Product Details

  • Series: Graceling (Quality) (Book 3)
  • Paperback: 368 pages
  • Publisher: Orion Publishing Group (May 1, 2012)
  • Language: English
  • ISBN-10: 0575097183
  • ISBN-13: 978-0575097186
  • Product Dimensions: 6.1 x 1.6 x 9.2 inches
  • Shipping Weight: 1.7 pounds
  • Average Customer Review: 4.1 out of 5 stars  See all reviews (496 customer reviews)
  • Amazon Best Sellers Rank: #5,566,882 in Books (See Top 100 in Books)

Editorial Reviews


* “A story that transcends the genre with its emotional and philosophical weight.”—BCCB (starred review)
* “Devastating and heartbreaking.”—Kirkus Reviews, starred review
* “Brilliantly detailed and brimming with vibrant and dynamic characters.”—SLJ, starred review

* “Fans of . . .intricate political fantasies will relish this novel of palace intrigue.”— Publishers Weekly, starred review
“An exceptional book: heartbreaking, deep, and beautiful.”—
“Cashore is wonderful, tough and nuanced—everything you could want from a writer.”—Junot Díaz, author of This is How You Lose Her --This text refers to an alternate Paperback edition.

About the Author

Kristin Cashore is an exceptional new writer in the fantasy genre. She has an M.A. in children's literature and has lived in Pennsylvania, Florida, Sydney, Boston, Cambridge, Austin, Italy and even London before settling, for the moment, in Massachusetts.

Customer Reviews

I really hope the wait isn't as long for whatever book Kristin Cashore writes next!
Amazon Customer
I thought that the idea of the book was interesting enough, but the author just took too long to get to the point.
The plot, characters and world - plus Bitterblue's journey- are the key to this book's story.
Lisa from Read.Breathe.Relax.

Most Helpful Customer Reviews

239 of 257 people found the following review helpful By Caitie on May 9, 2012
Format: Kindle Edition Verified Purchase
After reading the negative reviews on this novel, I wanted to set the record straight for those considering reading it.
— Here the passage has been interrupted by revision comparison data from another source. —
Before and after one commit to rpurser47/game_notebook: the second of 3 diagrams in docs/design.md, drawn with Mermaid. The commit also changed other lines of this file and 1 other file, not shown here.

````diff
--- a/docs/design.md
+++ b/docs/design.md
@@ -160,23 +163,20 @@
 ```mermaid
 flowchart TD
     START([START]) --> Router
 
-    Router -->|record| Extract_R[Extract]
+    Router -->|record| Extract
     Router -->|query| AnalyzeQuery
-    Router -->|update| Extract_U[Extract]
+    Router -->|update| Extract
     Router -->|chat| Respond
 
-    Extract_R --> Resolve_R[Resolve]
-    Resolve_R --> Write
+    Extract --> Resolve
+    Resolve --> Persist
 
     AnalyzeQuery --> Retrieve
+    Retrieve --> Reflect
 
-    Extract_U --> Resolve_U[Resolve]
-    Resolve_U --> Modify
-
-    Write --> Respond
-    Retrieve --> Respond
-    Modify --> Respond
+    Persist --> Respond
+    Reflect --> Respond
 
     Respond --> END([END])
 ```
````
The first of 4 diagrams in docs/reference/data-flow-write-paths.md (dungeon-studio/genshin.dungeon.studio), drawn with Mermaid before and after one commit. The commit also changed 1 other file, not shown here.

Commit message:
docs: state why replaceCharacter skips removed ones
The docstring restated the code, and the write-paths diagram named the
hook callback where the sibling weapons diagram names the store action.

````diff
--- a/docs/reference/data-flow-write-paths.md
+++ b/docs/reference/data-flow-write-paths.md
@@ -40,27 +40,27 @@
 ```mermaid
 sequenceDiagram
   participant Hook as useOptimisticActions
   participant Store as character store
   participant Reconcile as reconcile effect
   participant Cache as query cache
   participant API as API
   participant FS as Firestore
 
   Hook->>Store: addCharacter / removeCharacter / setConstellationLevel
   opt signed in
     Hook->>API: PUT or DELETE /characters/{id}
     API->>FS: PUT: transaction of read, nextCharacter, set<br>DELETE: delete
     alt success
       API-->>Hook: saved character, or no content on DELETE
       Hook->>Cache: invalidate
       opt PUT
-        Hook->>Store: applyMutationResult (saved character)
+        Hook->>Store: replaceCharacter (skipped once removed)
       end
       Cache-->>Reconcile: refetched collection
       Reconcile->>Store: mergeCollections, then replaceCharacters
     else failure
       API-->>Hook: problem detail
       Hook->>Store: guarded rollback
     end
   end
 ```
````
First and foremost, this is Kristin Cashore's third novel, an extension of the stories begun in Graceling and Fire. These books tell the stories of two wildly different young women: Katsa, a Graced killer, and Fire, a beautiful human Monster. Each of these first two books differs greatly in tone, since Fire is a much more fragile girl than Katsa, who is wildly independent and self-sufficient. Bitterblue is named for the main character, Queen Bitterblue, who is yet another unique heroine. The books do not need to be read in order for readers to enjoy the stories, though this order does present some unique insights into the development of Leck's character.

Fans of Cashore's work (myself included) have been anticipating Bitterblue for a couple of years now, and I think that many readers, especially teens, were expecting Bitterblue to be as action-packed as the first two novels. These readers may find themselves disappointed, as this is the tale of a queen who (mostly) plays it safe, remains within her city, and has no special talent for fighting or mind control. Aside from having been born queen, Bitterblue is a normal human being, which is actually rather refreshing, since readers are not Gracelings or Monsters themselves. It gives us an idea of what it feels like to muddle through the Seven Kingdoms world without special, inborn talents. Though this change of character yields very different results from her first two books, it demonstrates Cashore's stylistic nimbleness and prevents her from following the same formulaic, cookie-cutter structures as other authors.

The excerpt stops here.